■ **EXERCISE**: In your output, repeat each entry exactly and include no pictures.

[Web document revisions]
Segment Open

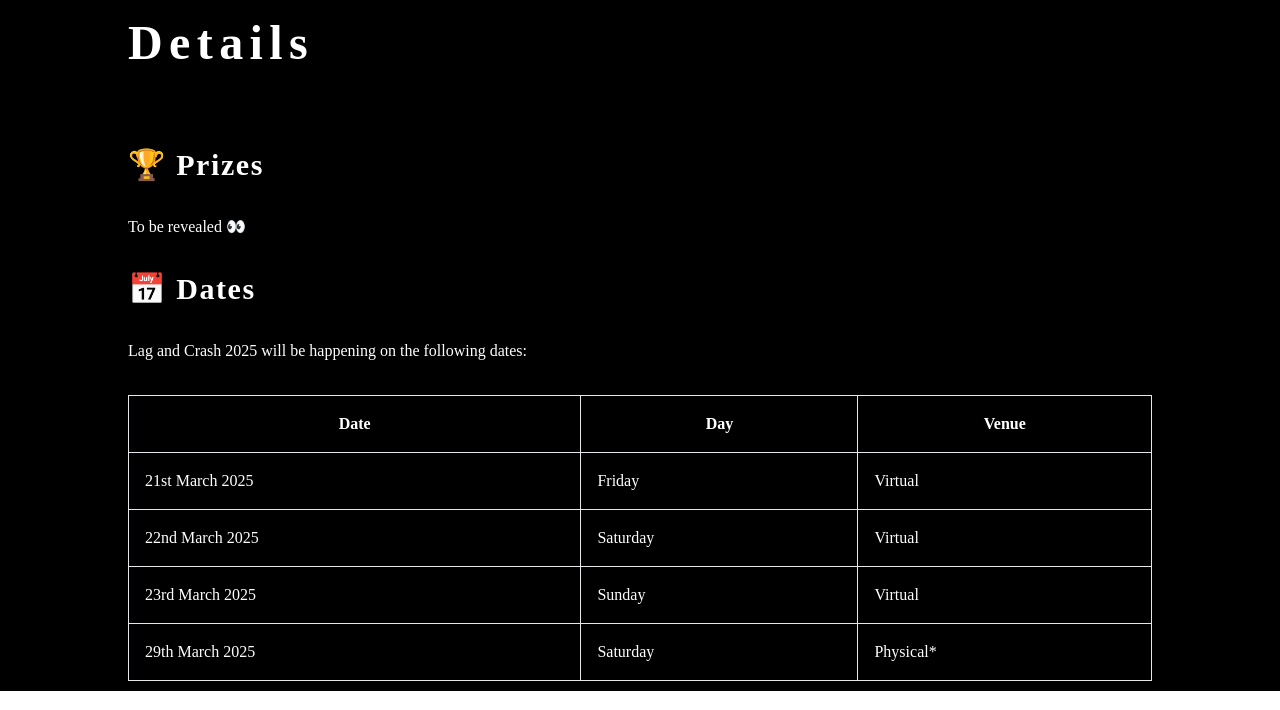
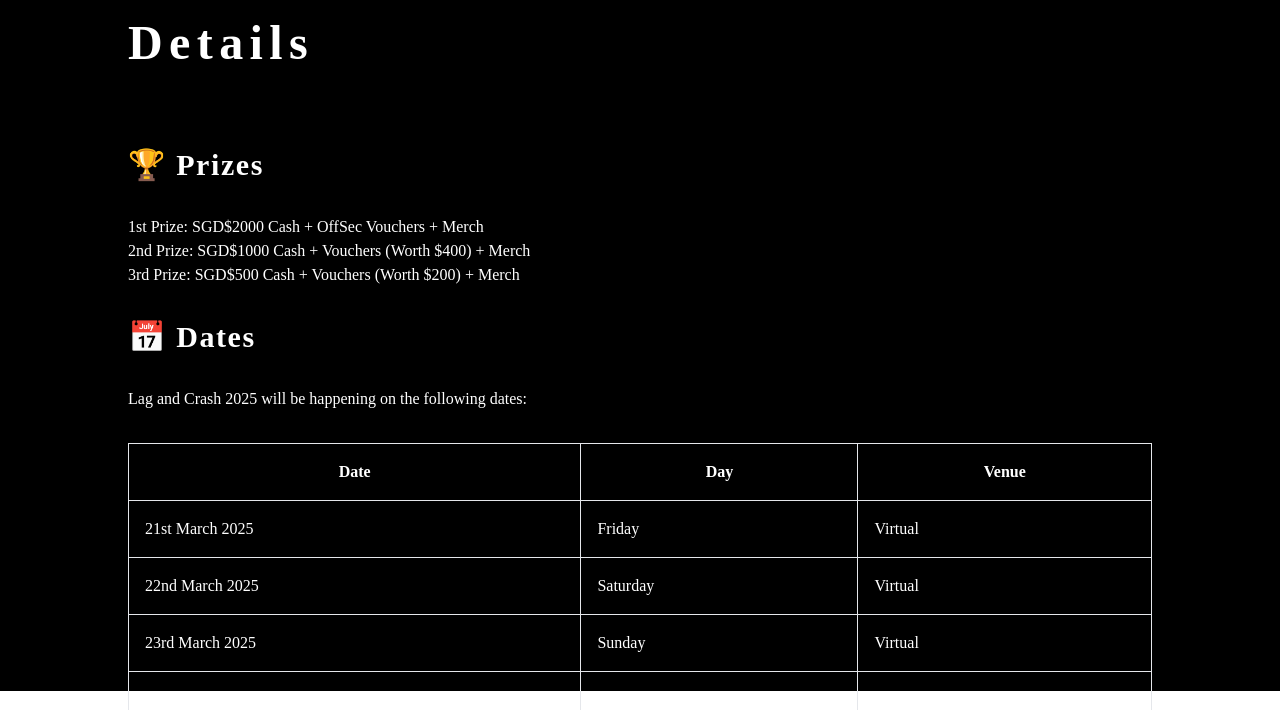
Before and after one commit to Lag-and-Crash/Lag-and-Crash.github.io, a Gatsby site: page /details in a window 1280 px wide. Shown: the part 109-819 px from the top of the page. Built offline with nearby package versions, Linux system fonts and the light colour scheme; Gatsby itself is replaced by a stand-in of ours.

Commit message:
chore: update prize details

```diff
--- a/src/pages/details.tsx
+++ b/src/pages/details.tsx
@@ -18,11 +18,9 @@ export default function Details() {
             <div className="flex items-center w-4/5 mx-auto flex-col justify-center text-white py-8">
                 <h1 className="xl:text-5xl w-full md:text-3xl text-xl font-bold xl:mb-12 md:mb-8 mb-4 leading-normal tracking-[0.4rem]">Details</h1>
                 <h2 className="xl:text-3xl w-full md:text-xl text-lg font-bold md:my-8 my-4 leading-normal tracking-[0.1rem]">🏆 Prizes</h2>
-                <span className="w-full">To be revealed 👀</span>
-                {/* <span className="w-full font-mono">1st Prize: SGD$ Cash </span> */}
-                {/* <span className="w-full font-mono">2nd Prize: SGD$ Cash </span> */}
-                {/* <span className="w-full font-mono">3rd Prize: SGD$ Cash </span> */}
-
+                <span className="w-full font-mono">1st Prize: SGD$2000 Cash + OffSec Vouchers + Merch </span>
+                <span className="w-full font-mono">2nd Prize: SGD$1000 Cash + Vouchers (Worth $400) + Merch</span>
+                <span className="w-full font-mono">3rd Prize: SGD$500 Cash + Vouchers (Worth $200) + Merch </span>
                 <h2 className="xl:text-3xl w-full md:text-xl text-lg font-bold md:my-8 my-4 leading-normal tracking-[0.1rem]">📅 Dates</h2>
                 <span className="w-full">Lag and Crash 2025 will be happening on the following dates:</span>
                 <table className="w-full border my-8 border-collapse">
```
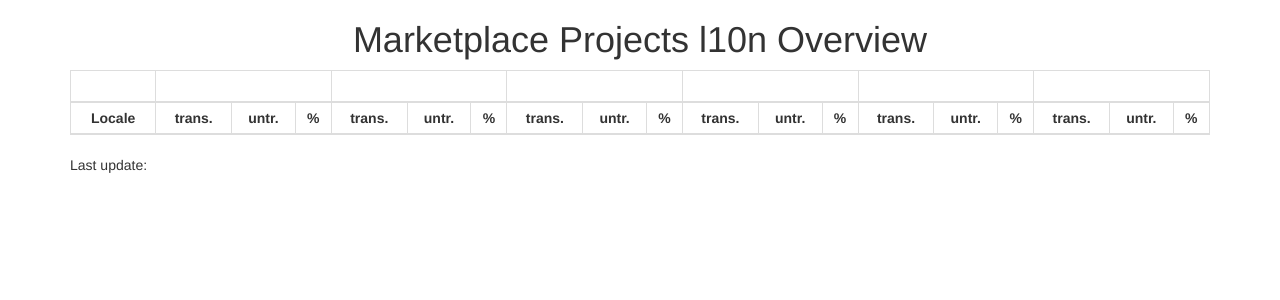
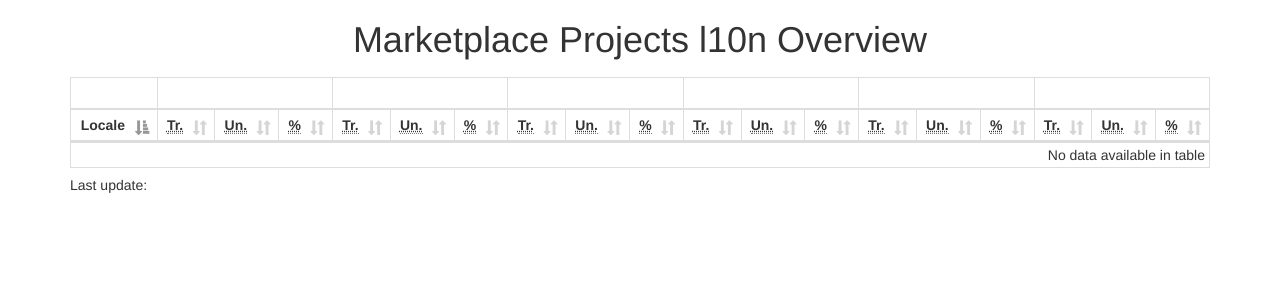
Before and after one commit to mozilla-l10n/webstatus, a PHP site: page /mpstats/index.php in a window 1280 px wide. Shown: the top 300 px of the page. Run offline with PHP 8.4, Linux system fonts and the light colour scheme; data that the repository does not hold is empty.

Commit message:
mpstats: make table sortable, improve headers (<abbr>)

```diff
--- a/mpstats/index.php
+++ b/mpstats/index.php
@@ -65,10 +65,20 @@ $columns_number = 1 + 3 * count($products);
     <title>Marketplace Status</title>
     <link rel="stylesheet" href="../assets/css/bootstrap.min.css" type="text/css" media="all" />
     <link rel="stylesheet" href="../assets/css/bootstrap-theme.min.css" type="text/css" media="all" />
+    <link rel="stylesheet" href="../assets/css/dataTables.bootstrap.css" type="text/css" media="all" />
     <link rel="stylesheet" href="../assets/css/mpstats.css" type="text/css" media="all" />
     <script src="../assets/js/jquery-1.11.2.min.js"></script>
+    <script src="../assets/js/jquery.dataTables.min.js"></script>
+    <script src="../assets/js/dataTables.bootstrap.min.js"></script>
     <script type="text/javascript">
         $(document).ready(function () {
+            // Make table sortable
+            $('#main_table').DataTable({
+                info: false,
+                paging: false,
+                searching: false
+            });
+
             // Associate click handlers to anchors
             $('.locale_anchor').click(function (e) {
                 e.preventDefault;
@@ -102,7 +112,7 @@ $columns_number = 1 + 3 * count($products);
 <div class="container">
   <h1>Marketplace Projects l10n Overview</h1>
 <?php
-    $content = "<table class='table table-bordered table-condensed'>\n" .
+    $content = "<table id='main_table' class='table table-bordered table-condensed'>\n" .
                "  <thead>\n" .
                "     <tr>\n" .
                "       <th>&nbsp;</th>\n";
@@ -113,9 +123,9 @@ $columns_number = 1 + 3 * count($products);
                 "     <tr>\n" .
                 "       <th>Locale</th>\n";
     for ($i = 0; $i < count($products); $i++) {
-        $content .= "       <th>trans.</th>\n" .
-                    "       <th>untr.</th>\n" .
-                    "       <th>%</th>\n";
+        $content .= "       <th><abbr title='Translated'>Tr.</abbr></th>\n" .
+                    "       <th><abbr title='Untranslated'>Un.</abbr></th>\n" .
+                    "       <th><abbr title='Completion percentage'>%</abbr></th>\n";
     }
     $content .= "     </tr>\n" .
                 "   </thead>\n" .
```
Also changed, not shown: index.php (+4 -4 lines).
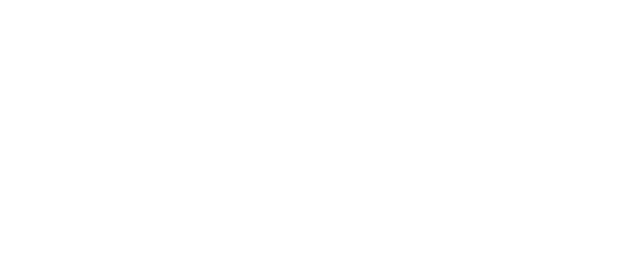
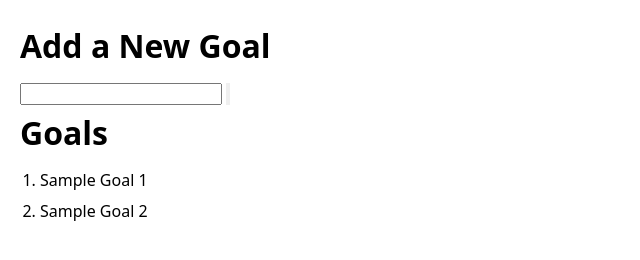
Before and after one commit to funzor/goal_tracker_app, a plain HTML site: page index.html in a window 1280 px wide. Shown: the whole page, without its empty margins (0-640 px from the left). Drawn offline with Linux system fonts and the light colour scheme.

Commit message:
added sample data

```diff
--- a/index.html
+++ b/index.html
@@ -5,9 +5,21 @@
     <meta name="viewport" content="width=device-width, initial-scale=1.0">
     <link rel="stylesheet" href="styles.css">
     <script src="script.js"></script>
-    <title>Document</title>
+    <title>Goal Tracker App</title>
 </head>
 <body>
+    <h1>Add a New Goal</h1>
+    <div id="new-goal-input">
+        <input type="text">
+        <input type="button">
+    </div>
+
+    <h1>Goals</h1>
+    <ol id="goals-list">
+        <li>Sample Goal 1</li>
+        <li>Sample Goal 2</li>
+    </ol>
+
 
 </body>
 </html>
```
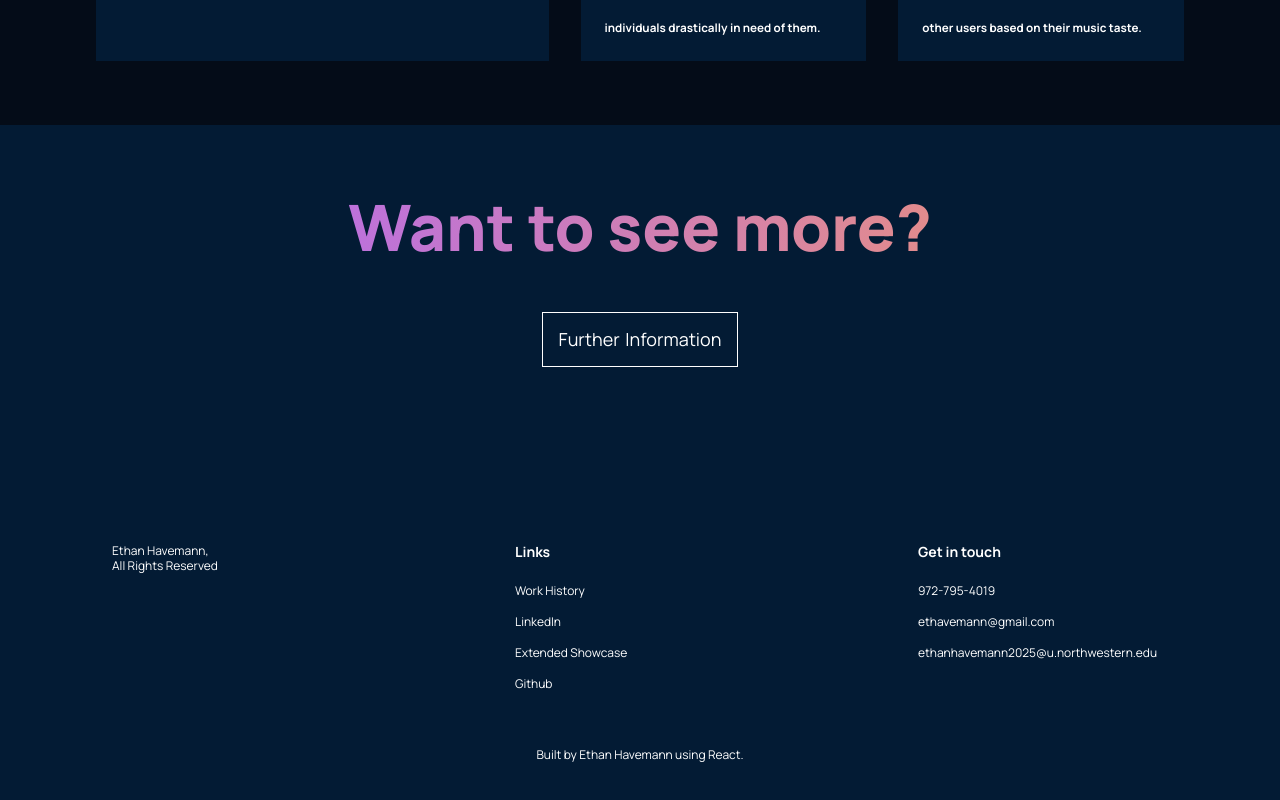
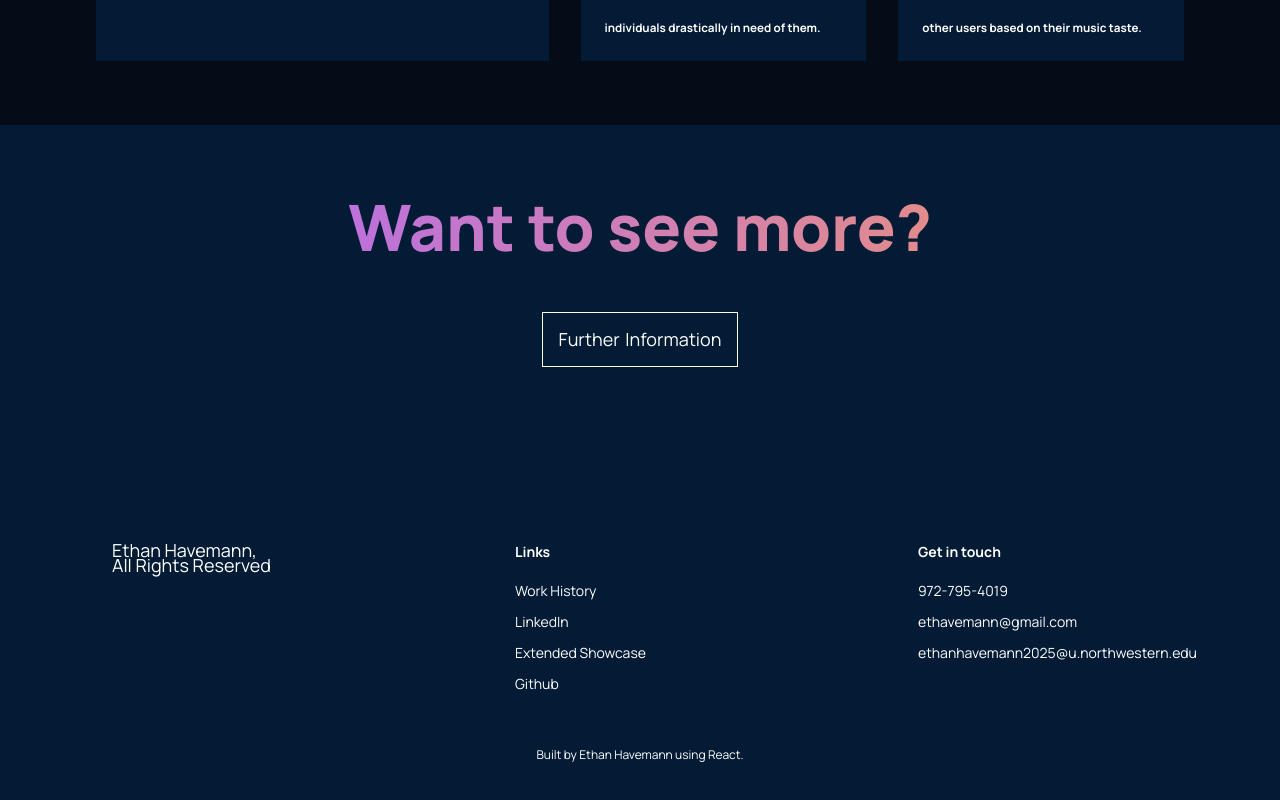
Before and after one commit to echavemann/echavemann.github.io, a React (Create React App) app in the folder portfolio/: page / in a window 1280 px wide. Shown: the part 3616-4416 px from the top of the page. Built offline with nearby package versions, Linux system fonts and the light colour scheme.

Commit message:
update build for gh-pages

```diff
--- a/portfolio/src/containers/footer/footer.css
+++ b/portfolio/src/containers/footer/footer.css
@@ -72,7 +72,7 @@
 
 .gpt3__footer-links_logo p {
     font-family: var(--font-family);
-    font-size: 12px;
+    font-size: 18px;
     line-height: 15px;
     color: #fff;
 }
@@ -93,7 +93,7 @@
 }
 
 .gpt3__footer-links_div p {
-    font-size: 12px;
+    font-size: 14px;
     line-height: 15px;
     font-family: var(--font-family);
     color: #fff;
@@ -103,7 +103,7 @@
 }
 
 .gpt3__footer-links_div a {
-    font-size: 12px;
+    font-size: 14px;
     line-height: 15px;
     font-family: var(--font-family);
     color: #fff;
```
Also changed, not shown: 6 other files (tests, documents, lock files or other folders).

Segment Closed

■ **PROBLEM SOLUTION**:
Before and after one commit to Lag-and-Crash/Lag-and-Crash.github.io, a Gatsby site: page /details in a window 1280 px wide. Shown: the part 109-819 px from the top of the page. Built offline with nearby package versions, Linux system fonts and the light colour scheme; Gatsby itself is replaced by a stand-in of ours.

Commit message:
chore: update prize details

```diff
--- a/src/pages/details.tsx
+++ b/src/pages/details.tsx
@@ -18,11 +18,9 @@ export default function Details() {
             <div className="flex items-center w-4/5 mx-auto flex-col justify-center text-white py-8">
                 <h1 className="xl:text-5xl w-full md:text-3xl text-xl font-bold xl:mb-12 md:mb-8 mb-4 leading-normal tracking-[0.4rem]">Details</h1>
                 <h2 className="xl:text-3xl w-full md:text-xl text-lg font-bold md:my-8 my-4 leading-normal tracking-[0.1rem]">🏆 Prizes</h2>
-                <span className="w-full">To be revealed 👀</span>
-                {/* <span className="w-full font-mono">1st Prize: SGD$ Cash </span> */}
-                {/* <span className="w-full font-mono">2nd Prize: SGD$ Cash </span> */}
-                {/* <span className="w-full font-mono">3rd Prize: SGD$ Cash </span> */}
-
+                <span className="w-full font-mono">1st Prize: SGD$2000 Cash + OffSec Vouchers + Merch </span>
+                <span className="w-full font-mono">2nd Prize: SGD$1000 Cash + Vouchers (Worth $400) + Merch</span>
+                <span className="w-full font-mono">3rd Prize: SGD$500 Cash + Vouchers (Worth $200) + Merch </span>
                 <h2 className="xl:text-3xl w-full md:text-xl text-lg font-bold md:my-8 my-4 leading-normal tracking-[0.1rem]">📅 Dates</h2>
                 <span className="w-full">Lag and Crash 2025 will be happening on the following dates:</span>
                 <table className="w-full border my-8 border-collapse">
```
Before and after one commit to mozilla-l10n/webstatus, a PHP site: page /mpstats/index.php in a window 1280 px wide. Shown: the top 300 px of the page. Run offline with PHP 8.4, Linux system fonts and the light colour scheme; data that the repository does not hold is empty.

Commit message:
mpstats: make table sortable, improve headers (<abbr>)

```diff
--- a/mpstats/index.php
+++ b/mpstats/index.php
@@ -65,10 +65,20 @@ $columns_number = 1 + 3 * count($products);
     <title>Marketplace Status</title>
     <link rel="stylesheet" href="../assets/css/bootstrap.min.css" type="text/css" media="all" />
     <link rel="stylesheet" href="../assets/css/bootstrap-theme.min.css" type="text/css" media="all" />
+    <link rel="stylesheet" href="../assets/css/dataTables.bootstrap.css" type="text/css" media="all" />
     <link rel="stylesheet" href="../assets/css/mpstats.css" type="text/css" media="all" />
     <script src="../assets/js/jquery-1.11.2.min.js"></script>
+    <script src="../assets/js/jquery.dataTables.min.js"></script>
+    <script src="../assets/js/dataTables.bootstrap.min.js"></script>
     <script type="text/javascript">
         $(document).ready(function () {
+            // Make table sortable
+            $('#main_table').DataTable({
+                info: false,
+                paging: false,
+                searching: false
+            });
+
             // Associate click handlers to anchors
             $('.locale_anchor').click(function (e) {
                 e.preventDefault;
@@ -102,7 +112,7 @@ $columns_number = 1 + 3 * count($products);
 <div class="container">
   <h1>Marketplace Projects l10n Overview</h1>
 <?php
-    $content = "<table class='table table-bordered table-condensed'>\n" .
+    $content = "<table id='main_table' class='table table-bordered table-condensed'>\n" .
                "  <thead>\n" .
                "     <tr>\n" .
                "       <th>&nbsp;</th>\n";
@@ -113,9 +123,9 @@ $columns_number = 1 + 3 * count($products);
                 "     <tr>\n" .
                 "       <th>Locale</th>\n";
     for ($i = 0; $i < count($products); $i++) {
-        $content .= "       <th>trans.</th>\n" .
-                    "       <th>untr.</th>\n" .
-                    "       <th>%</th>\n";
+        $content .= "       <th><abbr title='Translated'>Tr.</abbr></th>\n" .
+                    "       <th><abbr title='Untranslated'>Un.</abbr></th>\n" .
+                    "       <th><abbr title='Completion percentage'>%</abbr></th>\n";
     }
     $content .= "     </tr>\n" .
                 "   </thead>\n" .
```
Also changed, not shown: index.php (+4 -4 lines).
Before and after one commit to funzor/goal_tracker_app, a plain HTML site: page index.html in a window 1280 px wide. Shown: the whole page, without its empty margins (0-640 px from the left). Drawn offline with Linux system fonts and the light colour scheme.

Commit message:
added sample data

```diff
--- a/index.html
+++ b/index.html
@@ -5,9 +5,21 @@
     <meta name="viewport" content="width=device-width, initial-scale=1.0">
     <link rel="stylesheet" href="styles.css">
     <script src="script.js"></script>
-    <title>Document</title>
+    <title>Goal Tracker App</title>
 </head>
 <body>
+    <h1>Add a New Goal</h1>
+    <div id="new-goal-input">
+        <input type="text">
+        <input type="button">
+    </div>
+
+    <h1>Goals</h1>
+    <ol id="goals-list">
+        <li>Sample Goal 1</li>
+        <li>Sample Goal 2</li>
+    </ol>
+
 
 </body>
 </html>
```
Before and after one commit to echavemann/echavemann.github.io, a React (Create React App) app in the folder portfolio/: page / in a window 1280 px wide. Shown: the part 3616-4416 px from the top of the page. Built offline with nearby package versions, Linux system fonts and the light colour scheme.

Commit message:
update build for gh-pages

```diff
--- a/portfolio/src/containers/footer/footer.css
+++ b/portfolio/src/containers/footer/footer.css
@@ -72,7 +72,7 @@
 
 .gpt3__footer-links_logo p {
     font-family: var(--font-family);
-    font-size: 12px;
+    font-size: 18px;
     line-height: 15px;
     color: #fff;
 }
@@ -93,7 +93,7 @@
 }
 
 .gpt3__footer-links_div p {
-    font-size: 12px;
+    font-size: 14px;
     line-height: 15px;
     font-family: var(--font-family);
     color: #fff;
@@ -103,7 +103,7 @@
 }
 
 .gpt3__footer-links_div a {
-    font-size: 12px;
+    font-size: 14px;
     line-height: 15px;
     font-family: var(--font-family);
     color: #fff;
```
Also changed, not shown: 6 other files (tests, documents, lock files or other folders).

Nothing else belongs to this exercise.